Recorded data
##############################

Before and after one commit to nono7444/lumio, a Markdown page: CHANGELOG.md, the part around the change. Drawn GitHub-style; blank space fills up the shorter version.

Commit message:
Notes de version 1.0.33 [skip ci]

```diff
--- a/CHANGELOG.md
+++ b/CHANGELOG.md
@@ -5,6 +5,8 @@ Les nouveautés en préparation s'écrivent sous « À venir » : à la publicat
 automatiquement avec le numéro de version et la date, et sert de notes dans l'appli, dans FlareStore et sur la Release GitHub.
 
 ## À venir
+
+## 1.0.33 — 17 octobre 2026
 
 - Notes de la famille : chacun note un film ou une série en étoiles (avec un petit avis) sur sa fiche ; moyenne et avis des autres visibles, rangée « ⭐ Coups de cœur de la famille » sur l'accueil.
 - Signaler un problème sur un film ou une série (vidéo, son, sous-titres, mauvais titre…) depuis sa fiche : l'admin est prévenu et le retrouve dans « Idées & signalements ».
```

##############################

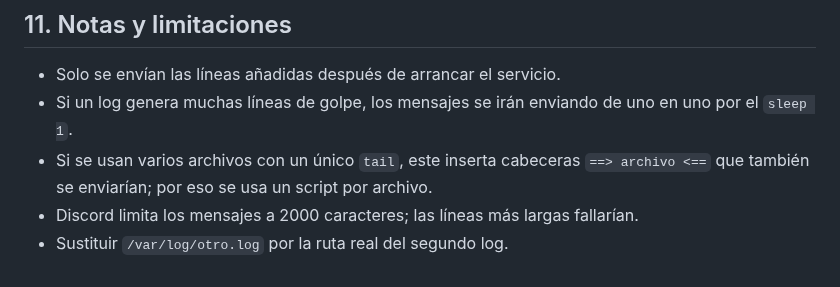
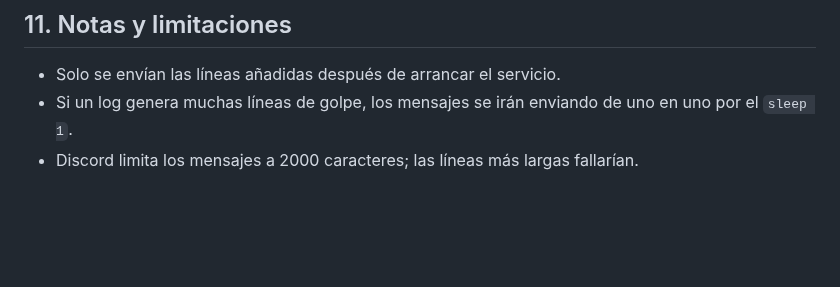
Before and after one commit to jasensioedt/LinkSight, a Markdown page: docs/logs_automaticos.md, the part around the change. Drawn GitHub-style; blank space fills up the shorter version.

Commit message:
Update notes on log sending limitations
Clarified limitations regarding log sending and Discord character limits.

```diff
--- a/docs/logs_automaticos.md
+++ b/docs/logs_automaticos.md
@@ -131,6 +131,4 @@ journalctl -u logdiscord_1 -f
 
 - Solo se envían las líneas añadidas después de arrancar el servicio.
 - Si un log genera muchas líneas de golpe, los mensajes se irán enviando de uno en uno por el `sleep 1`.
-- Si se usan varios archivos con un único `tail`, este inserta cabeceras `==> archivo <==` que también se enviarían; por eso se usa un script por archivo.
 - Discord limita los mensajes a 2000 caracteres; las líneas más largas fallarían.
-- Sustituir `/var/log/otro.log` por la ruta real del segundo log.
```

##############################

[Exercise]:
Using the records above, list each line that includes "líneas".

[Your solution]:
 - Solo se envían las líneas añadidas después de arrancar el servicio.
 - Si un log genera muchas líneas de golpe, los mensajes se irán enviando de uno en uno por el `sleep 1`.
 - Discord limita los mensajes a 2000 caracteres; las líneas más largas fallarían.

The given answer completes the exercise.